[Change listing data]
▼▼▼

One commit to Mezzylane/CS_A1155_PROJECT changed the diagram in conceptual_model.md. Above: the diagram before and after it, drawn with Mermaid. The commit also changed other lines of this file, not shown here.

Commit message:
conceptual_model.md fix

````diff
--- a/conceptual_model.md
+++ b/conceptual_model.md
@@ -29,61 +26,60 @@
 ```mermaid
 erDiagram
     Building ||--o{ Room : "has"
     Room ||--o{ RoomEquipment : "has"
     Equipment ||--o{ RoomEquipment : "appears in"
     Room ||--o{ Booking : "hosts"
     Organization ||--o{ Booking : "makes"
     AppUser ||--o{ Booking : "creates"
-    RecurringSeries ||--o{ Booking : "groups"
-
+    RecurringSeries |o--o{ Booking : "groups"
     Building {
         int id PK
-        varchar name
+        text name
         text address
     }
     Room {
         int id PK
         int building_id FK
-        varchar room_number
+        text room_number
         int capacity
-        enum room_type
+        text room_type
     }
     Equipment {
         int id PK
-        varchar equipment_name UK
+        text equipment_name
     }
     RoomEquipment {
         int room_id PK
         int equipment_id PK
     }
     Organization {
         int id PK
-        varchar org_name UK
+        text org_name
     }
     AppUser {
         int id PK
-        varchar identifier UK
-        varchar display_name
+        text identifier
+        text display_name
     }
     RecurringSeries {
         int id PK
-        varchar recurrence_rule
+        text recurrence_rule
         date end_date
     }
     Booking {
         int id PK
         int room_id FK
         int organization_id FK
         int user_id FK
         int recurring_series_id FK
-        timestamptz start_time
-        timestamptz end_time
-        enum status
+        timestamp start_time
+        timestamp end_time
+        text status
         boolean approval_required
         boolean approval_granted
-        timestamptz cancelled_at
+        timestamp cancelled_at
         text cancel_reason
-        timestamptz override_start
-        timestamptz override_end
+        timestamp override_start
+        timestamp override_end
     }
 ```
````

▲▲▲

* **WHAT TO DO**: What's needed is every entry, returned word for word.

* **SOLUTION TO THIS EXERCISE**:
One commit to Mezzylane/CS_A1155_PROJECT changed the diagram in conceptual_model.md. Above: the diagram before and after it, drawn with Mermaid. The commit also changed other lines of this file, not shown here.

Commit message:
conceptual_model.md fix

````diff
--- a/conceptual_model.md
+++ b/conceptual_model.md
@@ -29,61 +26,60 @@
 ```mermaid
 erDiagram
     Building ||--o{ Room : "has"
     Room ||--o{ RoomEquipment : "has"
     Equipment ||--o{ RoomEquipment : "appears in"
     Room ||--o{ Booking : "hosts"
     Organization ||--o{ Booking : "makes"
     AppUser ||--o{ Booking : "creates"
-    RecurringSeries ||--o{ Booking : "groups"
-
+    RecurringSeries |o--o{ Booking : "groups"
     Building {
         int id PK
-        varchar name
+        text name
         text address
     }
     Room {
         int id PK
         int building_id FK
-        varchar room_number
+        text room_number
         int capacity
-        enum room_type
+        text room_type
     }
     Equipment {
         int id PK
-        varchar equipment_name UK
+        text equipment_name
     }
     RoomEquipment {
         int room_id PK
         int equipment_id PK
     }
     Organization {
         int id PK
-        varchar org_name UK
+        text org_name
     }
     AppUser {
         int id PK
-        varchar identifier UK
-        varchar display_name
+        text identifier
+        text display_name
     }
     RecurringSeries {
         int id PK
-        varchar recurrence_rule
+        text recurrence_rule
         date end_date
     }
     Booking {
         int id PK
         int room_id FK
         int organization_id FK
         int user_id FK
         int recurring_series_id FK
-        timestamptz start_time
-        timestamptz end_time
-        enum status
+        timestamp start_time
+        timestamp end_time
+        text status
         boolean approval_required
         boolean approval_granted
-        timestamptz cancelled_at
+        timestamp cancelled_at
         text cancel_reason
-        timestamptz override_start
-        timestamptz override_end
+        timestamp override_start
+        timestamp override_end
     }
 ```
````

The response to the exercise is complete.